## Task brief
Copy every entry verbatim and skip the pictures.

═════ Excerpted records

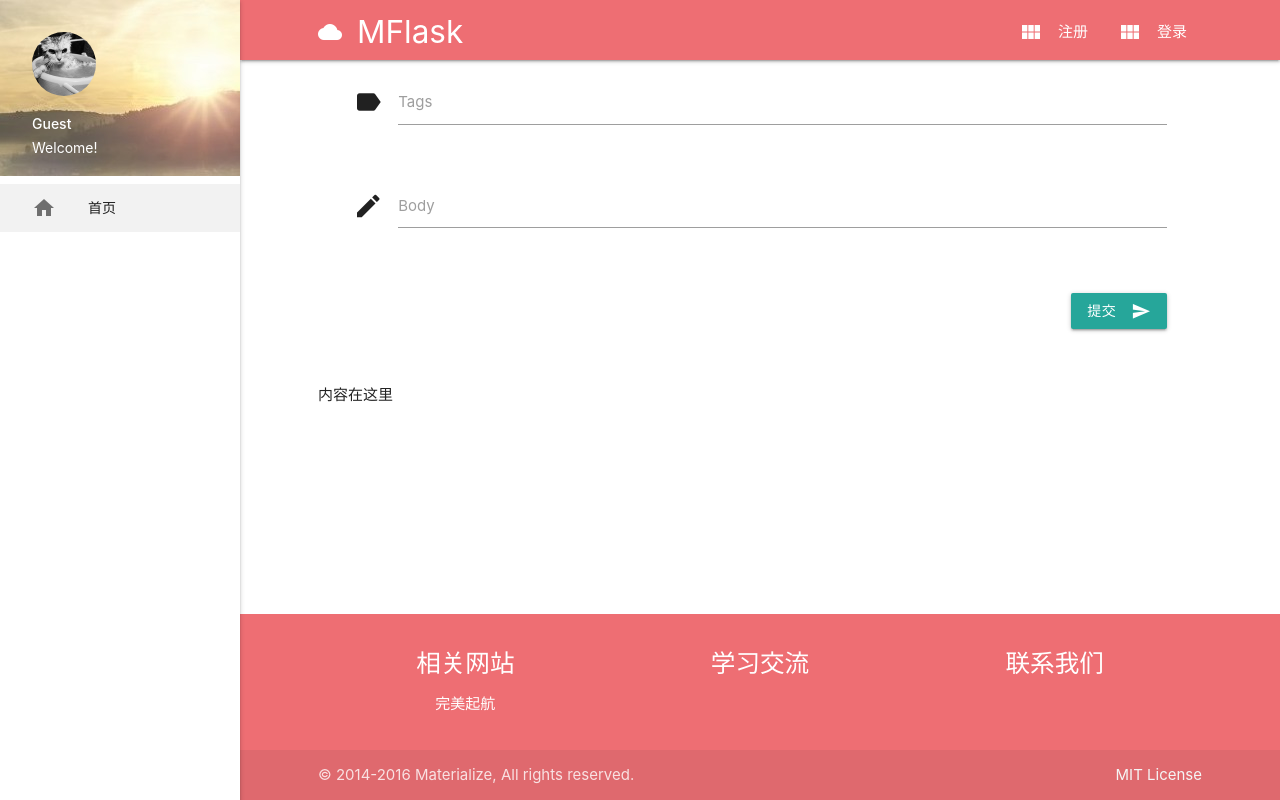
After one commit to YangBin1729/MaterializedFlaskBlog, a Flask app: template app/templates/test.html in a window 1280 px wide. The commit adds this page. Run offline with Flask 2, Linux system fonts and the light colour scheme; the template is opened without the code that fills it: most values are stand-ins (such as "Sample title", 1, 10 or a date in 2020); form fields are guessed from the names that the template uses; some libraries are stand-ins or nearby versions.

```diff
--- a/app/templates/_comment.html
+++ b/app/templates/_comment.html
@@ -11,7 +11,7 @@
         </div>
         <div class="comment-date">
             {{ moment(comment.timestamp).fromNow() }}
-            <a class="btn-flat btn-small delete-comment right" data-href="">
+            <a class="btn-flat btn-small delete-comment right" data-href="{{ url_for('.delete_comment', id=comment.id) }}">
             <i class="material-icons">delete</i>
             </a>
         </div>
--- a/app/templates/_post.html
+++ b/app/templates/_post.html
@@ -40,7 +40,7 @@
             {% endif %}
 
             <a class="waves-effect waves-teal btn-small btn-flat right" href="{{ url_for('.post', id=post.id) }}#comments">
-                <i class="material-icons" id="collect-btn"  style="font-size: 18px">comment</i>
+                <i class="material-icons" id="collect-btn">comment</i>
                 <span class="comment-num">{{ post.comments.count() }}</span>
             </a>
             {% if current_user.is_authenticated %}
--- /dev/null
+++ b/app/templates/test.html
@@ -0,0 +1,58 @@
+{% extends "base.html" %}
+{% import "_macros.html" as macros %}
+
+{% block title %}MaterializedFlask{% endblock %}
+
+{% block content %}
+<main>
+
+    <div class="container">
+        <div class="row">
+            <form class="test_form" method="POST">
+                {{ form.hidden_tag() }}
+                <div class="row">
+                    <div class="input-field col s12">
+                        <i class="material-icons prefix">label</i>
+                        {{ form.tags(class="materialize-textarea") }}
+                        {{ form.tags.label }}
+                        {% for error in form.tags.errors %}
+                        <p>{{ error }}</p>
+                        {% endfor %}
+                    </div>
+                </div>
+                <div class="row">
+                    <div class="input-field col s12">
+                        <i class="material-icons prefix">edit</i>
+                        {{ form.body(class="materialize-textarea") }}
+                        {{ form.body.label }}
+                        {% for error in form.body.errors %}
+                        <p>{{ error }}</p>
+                        {% endfor %}
+                    </div>
+                </div>
+                <div class="row right">
+                    <div class="input-field col s12">
+                        <button class="btn waves-effect waves-light" type="submit" name="action">
+                            提交<i class="material-icons right">send</i>
+                        </button>
+                    </div>
+                </div>
+            </form>
+        </div>
+    </div>
+    <div class="container">
+        <div class="row contents">
+            <p>内容在这里</p>
+        </div>
+    </div>
+
+
+
+</main>
+{% endblock %}
+
+
+{% block scripts %}
+{{ super() }}
+{{ pagedown.include_pagedown() }}
+{% endblock %}
```
Also changed, not shown: app/main/views.py (+25 -7 lines), app/static/js/scripts.js (+35 -1 lines), app/main/forms.py (line endings or trailing spaces), data-dev.sqlite.
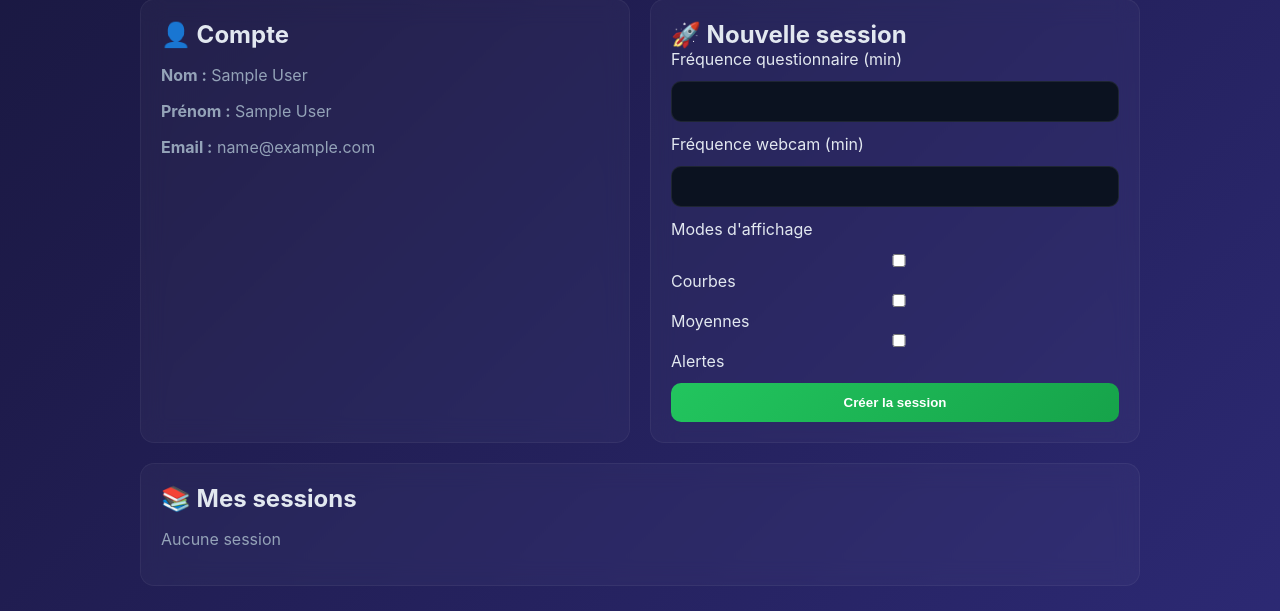
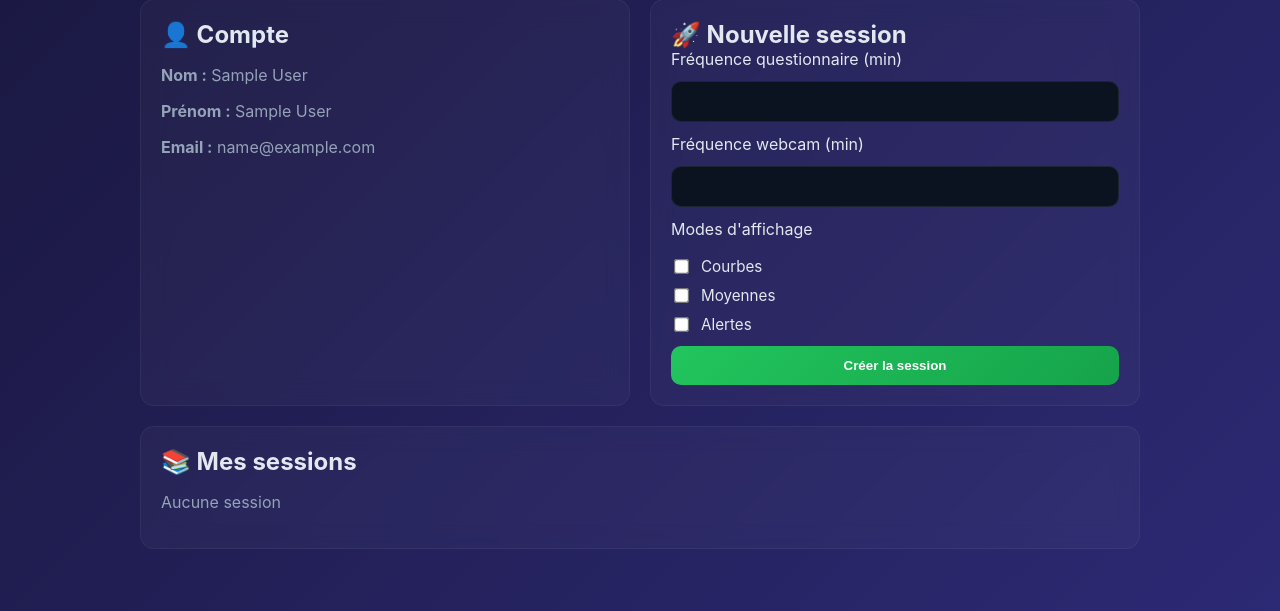
Before and after one commit to williamourfahli-cmd/Projet-L2T2-FLASK, a Flask app: page /dashboard/professor in a window 1280 px wide. Shown: the part 125-736 px from the top of the page. Run offline with Flask 3, Linux system fonts and the light colour scheme; the visitor is signed in with stand-in values (Sample User, id 1).

Commit message:
Update base.css

```diff
--- a/static/css/base.css
+++ b/static/css/base.css
@@ -685,6 +685,28 @@ input:checked + .slider:before {
     }
 }
 
+/* checkboxes professor dashboard */
+
+.mode-checkboxes {
+    display: flex;
+    flex-direction: column;
+    gap: 10px;
+    margin-top: 6px;
+}
+
+.mode-checkboxes label {
+    display: flex;
+    align-items: center;
+    gap: 10px;
+    color: var(--text);
+    font-size: 0.95rem;
+}
+
+.mode-checkboxes input[type="checkbox"] {
+    width: auto;
+    transform: scale(1.15);
+}
+
 /* Logo Emotrack */
 
 .logo-container {
```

══════════

## Answer for this exercise
After one commit to YangBin1729/MaterializedFlaskBlog, a Flask app: template app/templates/test.html in a window 1280 px wide. The commit adds this page. Run offline with Flask 2, Linux system fonts and the light colour scheme; the template is opened without the code that fills it: most values are stand-ins (such as "Sample title", 1, 10 or a date in 2020); form fields are guessed from the names that the template uses; some libraries are stand-ins or nearby versions.

```diff
--- a/app/templates/_comment.html
+++ b/app/templates/_comment.html
@@ -11,7 +11,7 @@
         </div>
         <div class="comment-date">
             {{ moment(comment.timestamp).fromNow() }}
-            <a class="btn-flat btn-small delete-comment right" data-href="">
+            <a class="btn-flat btn-small delete-comment right" data-href="{{ url_for('.delete_comment', id=comment.id) }}">
             <i class="material-icons">delete</i>
             </a>
         </div>
--- a/app/templates/_post.html
+++ b/app/templates/_post.html
@@ -40,7 +40,7 @@
             {% endif %}
 
             <a class="waves-effect waves-teal btn-small btn-flat right" href="{{ url_for('.post', id=post.id) }}#comments">
-                <i class="material-icons" id="collect-btn"  style="font-size: 18px">comment</i>
+                <i class="material-icons" id="collect-btn">comment</i>
                 <span class="comment-num">{{ post.comments.count() }}</span>
             </a>
             {% if current_user.is_authenticated %}
--- /dev/null
+++ b/app/templates/test.html
@@ -0,0 +1,58 @@
+{% extends "base.html" %}
+{% import "_macros.html" as macros %}
+
+{% block title %}MaterializedFlask{% endblock %}
+
+{% block content %}
+<main>
+
+    <div class="container">
+        <div class="row">
+            <form class="test_form" method="POST">
+                {{ form.hidden_tag() }}
+                <div class="row">
+                    <div class="input-field col s12">
+                        <i class="material-icons prefix">label</i>
+                        {{ form.tags(class="materialize-textarea") }}
+                        {{ form.tags.label }}
+                        {% for error in form.tags.errors %}
+                        <p>{{ error }}</p>
+                        {% endfor %}
+                    </div>
+                </div>
+                <div class="row">
+                    <div class="input-field col s12">
+                        <i class="material-icons prefix">edit</i>
+                        {{ form.body(class="materialize-textarea") }}
+                        {{ form.body.label }}
+                        {% for error in form.body.errors %}
+                        <p>{{ error }}</p>
+                        {% endfor %}
+                    </div>
+                </div>
+                <div class="row right">
+                    <div class="input-field col s12">
+                        <button class="btn waves-effect waves-light" type="submit" name="action">
+                            提交<i class="material-icons right">send</i>
+                        </button>
+                    </div>
+                </div>
+            </form>
+        </div>
+    </div>
+    <div class="container">
+        <div class="row contents">
+            <p>内容在这里</p>
+        </div>
+    </div>
+
+
+
+</main>
+{% endblock %}
+
+
+{% block scripts %}
+{{ super() }}
+{{ pagedown.include_pagedown() }}
+{% endblock %}
```
Also changed, not shown: app/main/views.py (+25 -7 lines), app/static/js/scripts.js (+35 -1 lines), app/main/forms.py (line endings or trailing spaces), data-dev.sqlite.
Before and after one commit to williamourfahli-cmd/Projet-L2T2-FLASK, a Flask app: page /dashboard/professor in a window 1280 px wide. Shown: the part 125-736 px from the top of the page. Run offline with Flask 3, Linux system fonts and the light colour scheme; the visitor is signed in with stand-in values (Sample User, id 1).

Commit message:
Update base.css

```diff
--- a/static/css/base.css
+++ b/static/css/base.css
@@ -685,6 +685,28 @@ input:checked + .slider:before {
     }
 }
 
+/* checkboxes professor dashboard */
+
+.mode-checkboxes {
+    display: flex;
+    flex-direction: column;
+    gap: 10px;
+    margin-top: 6px;
+}
+
+.mode-checkboxes label {
+    display: flex;
+    align-items: center;
+    gap: 10px;
+    color: var(--text);
+    font-size: 0.95rem;
+}
+
+.mode-checkboxes input[type="checkbox"] {
+    width: auto;
+    transform: scale(1.15);
+}
+
 /* Logo Emotrack */
 
 .logo-container {
```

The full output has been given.